Since the start of 2021, the yen has dropped about 8% against the dollar. Japanese policymakers tend to caution against sharp yen rises and that could negatively affect their export-reliant economy.
Suzuki’s comments, however, suggest authorities are also worrying about a rapid weakening of the yen. In effect, this could lead to higher import costs for the country. Suzuki said stability in currencies is important for the Japanese economy and they will closely watch currency market moves.
Also helping to support the dollar against the yen is a wide interest rate differential between Japan and the United States. The finance minister chose to refrain from commenting on currency levels as he said they shouldn’t affect the market. Versus the dollar, the yen was at 111.30, still within sight of the 18-month trough of 112.08 last Thursday.
Suzuki took over from his predecessor and brother-in-law Taro Aso. He assumed post on Monday under the newly formed cabinet of Prime Minister Fumio Kishida.
A Strong Dollar Holds Back Asian Forex
Meanwhile, investors raised short bets on most Asian emerging currencies, according to a poll. Factors such as U.S. rate-hike concerns, fears on rising inflation, and signs of slowing global economic growth strengthened the dollar.
The poll also showed long positions on the Singapore dollar, Taiwan’s dollar, and the Indian rupee were reversed. Moreover, the bearish outlook on the South Korean won touched a two-year peak. The only currency with a bullish trend was the Indonesian rupiah, albeit, long bets were almost halved.
The dollar rose to a one-year high two weeks ago. The Federal Reserve’s hawkish tilt led markets to price in a rate hike sometime in 2022. Additionally, sharp gains in benchmark Treasury yields added to its appeal.
The greenback is likely to dominate the forex markets for another year. That is due to inflation concerns along with surging energy prices amid a supply crunch that is slowing global economic growth.
Outlook on the yuan, however, barely changed as the currency remained resilient, even with a debt crisis at property developer China Evergrande.
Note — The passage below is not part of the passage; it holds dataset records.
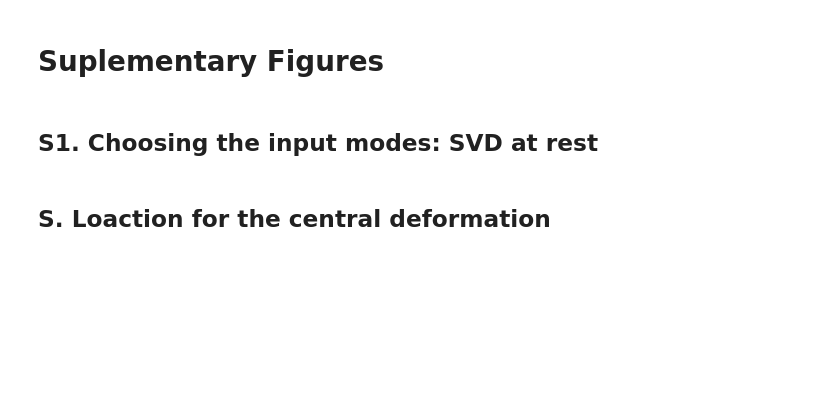
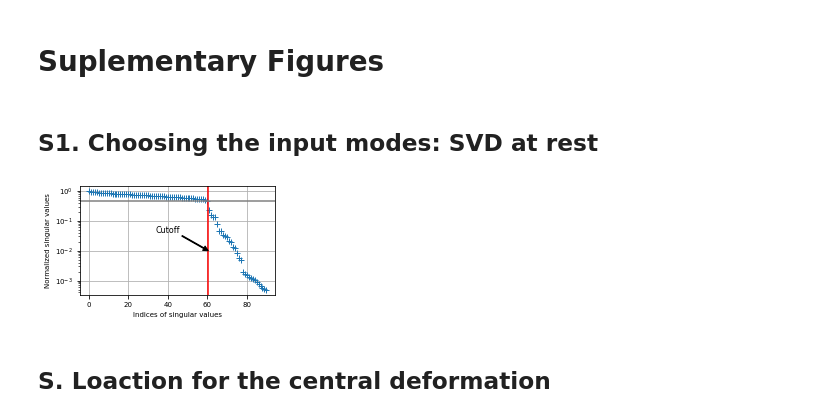
Before and after one commit to rodguti90/Article_PrecisionLimitTensorWFS, a Jupyter notebook: Crashing_disorder_figures.ipynb, the cells around one changed output. Drawn from its saved outputs; the diff is of its cells as text; code cells hidden in the pictures; blank space fills up the shorter version.

```diff
--- a/Crashing_disorder_figures.ipynb
+++ b/Crashing_disorder_figures.ipynb
@@ -778,11 +746,20 @@ plt.savefig(os.path.join(fig_path,'Best_out_basis.pdf'),bbox_inches='tight')
 TMpix = np.load(os.path.join(data_path,'TMpix.npy'))
 # %%
 u, s, vh = np.linalg.svd(TMpix)
-fig,ax = plt.subplots(1, 1)
+fig,ax = plt.subplots(1, 1,figsize=(3.5,2))
 ax.semilogy((s[:int(n_mod*1.5)]/s[0])**2,'+')
 ax.axvline(n_mod-.5,c='r')
 ax.axhline((s[n_mod-1]/s[0])**2,c='gray')
 ax.grid(True)
+ax.set_xlabel('Indices of singular values')
+# ax2.set_xlabel('Random input label')
+ax.set_ylabel('Normalized singular values')
+ax.annotate('Cutoff', xy=(n_mod-.5,1e-2), xytext=(40, 4e-2), horizontalalignment='center',
+            fontsize=MEDIUM_SIZE, arrowprops=dict(facecolor='black',width=0.8,headlength=5,headwidth=5))
+
+fig.savefig(os.path.join(fig_path,'svd_pix.pdf'),bbox_inches='tight')
+# %% [output]
+[figure, added]
 # %% [markdown]
 ## S. Loaction for the central deformation
 # %%
```
Also changed, not shown: parts of 33 cells of this notebook, 4 other files.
In other economic news, meanwhile, the Bank of Japan (BOJ) disclosed on Thursday its gloomiest view on regional economies in more than a year. Supply constraints disrupted factory output of cars and other products, giving a negative outlook for the country’s economic recovery.